━━ Material shown
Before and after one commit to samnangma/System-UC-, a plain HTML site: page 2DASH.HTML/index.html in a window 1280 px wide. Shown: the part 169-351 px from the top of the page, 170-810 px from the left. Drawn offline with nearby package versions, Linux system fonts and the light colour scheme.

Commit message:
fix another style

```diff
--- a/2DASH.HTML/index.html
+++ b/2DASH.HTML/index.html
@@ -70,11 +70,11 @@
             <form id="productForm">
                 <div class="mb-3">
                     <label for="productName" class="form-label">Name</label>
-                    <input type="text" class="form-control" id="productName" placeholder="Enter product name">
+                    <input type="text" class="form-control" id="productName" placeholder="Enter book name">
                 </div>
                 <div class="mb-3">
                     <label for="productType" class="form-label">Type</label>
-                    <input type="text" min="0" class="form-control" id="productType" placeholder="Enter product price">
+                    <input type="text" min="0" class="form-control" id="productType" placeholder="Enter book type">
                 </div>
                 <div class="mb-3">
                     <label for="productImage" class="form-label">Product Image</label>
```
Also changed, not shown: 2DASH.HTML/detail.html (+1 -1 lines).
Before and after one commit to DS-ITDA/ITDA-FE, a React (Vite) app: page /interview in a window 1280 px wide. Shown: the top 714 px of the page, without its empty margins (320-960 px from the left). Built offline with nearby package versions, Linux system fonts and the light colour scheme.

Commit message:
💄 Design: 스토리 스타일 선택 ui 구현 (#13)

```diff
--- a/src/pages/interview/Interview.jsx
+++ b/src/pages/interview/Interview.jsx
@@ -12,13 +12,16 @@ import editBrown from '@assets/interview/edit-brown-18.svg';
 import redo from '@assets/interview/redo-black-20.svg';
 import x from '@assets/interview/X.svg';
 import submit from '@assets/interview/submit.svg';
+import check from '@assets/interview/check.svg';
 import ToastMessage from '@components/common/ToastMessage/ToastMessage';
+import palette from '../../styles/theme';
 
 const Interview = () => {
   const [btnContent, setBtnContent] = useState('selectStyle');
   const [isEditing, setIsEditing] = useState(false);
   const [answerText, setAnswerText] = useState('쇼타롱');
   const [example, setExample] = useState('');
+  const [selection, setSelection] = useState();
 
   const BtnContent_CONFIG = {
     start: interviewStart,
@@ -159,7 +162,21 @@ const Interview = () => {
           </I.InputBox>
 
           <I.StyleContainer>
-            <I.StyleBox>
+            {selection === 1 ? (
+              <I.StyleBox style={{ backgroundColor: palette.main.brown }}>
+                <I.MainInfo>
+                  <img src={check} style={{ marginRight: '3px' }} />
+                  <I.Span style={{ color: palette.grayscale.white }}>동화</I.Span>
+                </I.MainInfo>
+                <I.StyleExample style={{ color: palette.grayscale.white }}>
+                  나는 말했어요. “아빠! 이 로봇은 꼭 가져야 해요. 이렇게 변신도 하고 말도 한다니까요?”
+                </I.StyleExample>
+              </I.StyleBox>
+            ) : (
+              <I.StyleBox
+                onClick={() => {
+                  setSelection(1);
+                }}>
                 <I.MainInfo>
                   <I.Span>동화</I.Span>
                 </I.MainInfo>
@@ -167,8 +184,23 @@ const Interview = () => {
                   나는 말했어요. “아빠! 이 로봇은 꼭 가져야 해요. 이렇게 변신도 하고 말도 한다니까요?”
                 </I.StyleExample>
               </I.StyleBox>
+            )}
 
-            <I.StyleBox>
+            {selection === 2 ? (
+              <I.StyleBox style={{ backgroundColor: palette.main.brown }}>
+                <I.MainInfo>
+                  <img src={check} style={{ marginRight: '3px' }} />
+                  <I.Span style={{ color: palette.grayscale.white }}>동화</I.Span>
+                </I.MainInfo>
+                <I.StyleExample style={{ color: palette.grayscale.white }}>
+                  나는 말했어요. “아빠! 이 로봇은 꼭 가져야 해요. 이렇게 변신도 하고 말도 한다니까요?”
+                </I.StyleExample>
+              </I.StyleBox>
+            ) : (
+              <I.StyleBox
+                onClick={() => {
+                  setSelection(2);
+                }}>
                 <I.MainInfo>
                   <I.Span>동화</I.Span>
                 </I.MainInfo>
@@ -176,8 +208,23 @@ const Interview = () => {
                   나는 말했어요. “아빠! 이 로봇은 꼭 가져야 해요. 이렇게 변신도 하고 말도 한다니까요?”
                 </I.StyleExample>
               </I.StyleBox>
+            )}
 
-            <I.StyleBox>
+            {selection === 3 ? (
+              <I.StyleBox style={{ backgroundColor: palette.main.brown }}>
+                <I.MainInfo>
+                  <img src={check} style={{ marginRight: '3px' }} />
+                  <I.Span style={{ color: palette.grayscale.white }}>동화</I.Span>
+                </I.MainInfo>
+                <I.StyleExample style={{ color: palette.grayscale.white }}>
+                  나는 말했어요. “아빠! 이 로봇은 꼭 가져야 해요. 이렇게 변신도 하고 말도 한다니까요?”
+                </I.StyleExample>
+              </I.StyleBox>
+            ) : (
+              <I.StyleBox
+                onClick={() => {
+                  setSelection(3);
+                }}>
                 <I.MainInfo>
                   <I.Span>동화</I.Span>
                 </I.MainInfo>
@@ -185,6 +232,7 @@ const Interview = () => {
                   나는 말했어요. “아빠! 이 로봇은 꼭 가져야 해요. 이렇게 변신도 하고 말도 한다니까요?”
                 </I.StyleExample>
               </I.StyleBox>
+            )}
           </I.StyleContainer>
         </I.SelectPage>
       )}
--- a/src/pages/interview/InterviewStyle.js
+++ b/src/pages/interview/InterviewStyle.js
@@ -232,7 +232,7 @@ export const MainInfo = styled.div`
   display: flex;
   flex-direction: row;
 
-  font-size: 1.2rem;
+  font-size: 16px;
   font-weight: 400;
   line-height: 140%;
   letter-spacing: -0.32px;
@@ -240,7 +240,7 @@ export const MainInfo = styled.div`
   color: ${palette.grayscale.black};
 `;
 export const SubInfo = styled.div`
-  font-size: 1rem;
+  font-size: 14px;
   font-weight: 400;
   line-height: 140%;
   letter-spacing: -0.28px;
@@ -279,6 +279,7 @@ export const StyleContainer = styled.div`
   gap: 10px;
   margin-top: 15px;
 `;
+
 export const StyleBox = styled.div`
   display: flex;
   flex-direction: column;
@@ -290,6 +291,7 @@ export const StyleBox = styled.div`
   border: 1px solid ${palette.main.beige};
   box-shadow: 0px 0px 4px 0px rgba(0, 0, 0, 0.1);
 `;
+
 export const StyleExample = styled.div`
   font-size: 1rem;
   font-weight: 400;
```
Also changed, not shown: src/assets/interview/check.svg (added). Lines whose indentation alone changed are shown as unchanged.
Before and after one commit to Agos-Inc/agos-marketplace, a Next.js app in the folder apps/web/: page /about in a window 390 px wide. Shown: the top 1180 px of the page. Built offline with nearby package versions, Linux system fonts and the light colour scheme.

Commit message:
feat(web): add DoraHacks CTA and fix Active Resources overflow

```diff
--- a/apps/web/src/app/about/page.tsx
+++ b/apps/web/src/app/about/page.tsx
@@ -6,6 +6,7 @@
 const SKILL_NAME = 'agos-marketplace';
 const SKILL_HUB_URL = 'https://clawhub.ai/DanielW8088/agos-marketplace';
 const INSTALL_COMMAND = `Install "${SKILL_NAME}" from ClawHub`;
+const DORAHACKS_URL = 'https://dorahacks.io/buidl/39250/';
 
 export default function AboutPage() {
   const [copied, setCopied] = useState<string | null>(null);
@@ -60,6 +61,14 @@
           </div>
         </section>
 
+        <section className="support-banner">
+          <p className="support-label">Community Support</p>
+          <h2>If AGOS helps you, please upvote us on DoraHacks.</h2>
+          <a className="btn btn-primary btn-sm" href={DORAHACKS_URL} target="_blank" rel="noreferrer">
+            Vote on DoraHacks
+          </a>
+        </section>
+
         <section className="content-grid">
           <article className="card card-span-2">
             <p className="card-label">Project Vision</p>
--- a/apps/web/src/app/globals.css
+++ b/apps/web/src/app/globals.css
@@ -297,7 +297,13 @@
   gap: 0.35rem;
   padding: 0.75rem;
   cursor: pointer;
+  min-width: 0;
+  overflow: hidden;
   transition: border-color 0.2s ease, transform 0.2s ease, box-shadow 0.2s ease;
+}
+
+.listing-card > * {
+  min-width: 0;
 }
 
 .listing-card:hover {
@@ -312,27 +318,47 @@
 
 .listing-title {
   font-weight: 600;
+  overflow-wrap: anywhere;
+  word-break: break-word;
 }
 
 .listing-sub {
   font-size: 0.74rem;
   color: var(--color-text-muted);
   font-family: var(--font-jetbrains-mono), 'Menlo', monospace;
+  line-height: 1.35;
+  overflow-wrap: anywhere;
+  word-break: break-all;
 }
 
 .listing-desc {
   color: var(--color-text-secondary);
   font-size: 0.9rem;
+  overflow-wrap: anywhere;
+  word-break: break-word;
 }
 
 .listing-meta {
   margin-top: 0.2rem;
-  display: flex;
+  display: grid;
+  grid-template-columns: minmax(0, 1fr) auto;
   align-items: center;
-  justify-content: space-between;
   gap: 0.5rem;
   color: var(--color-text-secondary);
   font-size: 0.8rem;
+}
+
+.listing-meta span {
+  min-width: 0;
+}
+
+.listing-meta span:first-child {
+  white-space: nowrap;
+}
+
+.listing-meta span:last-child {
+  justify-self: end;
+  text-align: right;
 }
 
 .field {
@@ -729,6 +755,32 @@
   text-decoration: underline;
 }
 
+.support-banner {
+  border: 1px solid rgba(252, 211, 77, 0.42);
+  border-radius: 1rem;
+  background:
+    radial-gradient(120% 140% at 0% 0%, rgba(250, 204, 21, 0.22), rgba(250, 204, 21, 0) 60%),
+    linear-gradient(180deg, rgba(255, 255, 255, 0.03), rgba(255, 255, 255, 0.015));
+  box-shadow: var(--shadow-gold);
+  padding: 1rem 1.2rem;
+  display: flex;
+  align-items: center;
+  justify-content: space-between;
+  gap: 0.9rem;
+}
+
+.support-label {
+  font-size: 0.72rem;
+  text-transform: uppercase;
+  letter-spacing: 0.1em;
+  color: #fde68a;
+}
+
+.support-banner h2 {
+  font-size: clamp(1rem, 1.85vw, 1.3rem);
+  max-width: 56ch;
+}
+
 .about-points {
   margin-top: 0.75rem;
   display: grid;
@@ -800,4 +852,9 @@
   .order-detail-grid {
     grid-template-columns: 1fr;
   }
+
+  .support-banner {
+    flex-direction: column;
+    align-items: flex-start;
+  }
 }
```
━━━━
- _Task requirements_
Looking back over the records above, in how many lines does the word "listing" occur? Give the number alone.

- _Response area_
9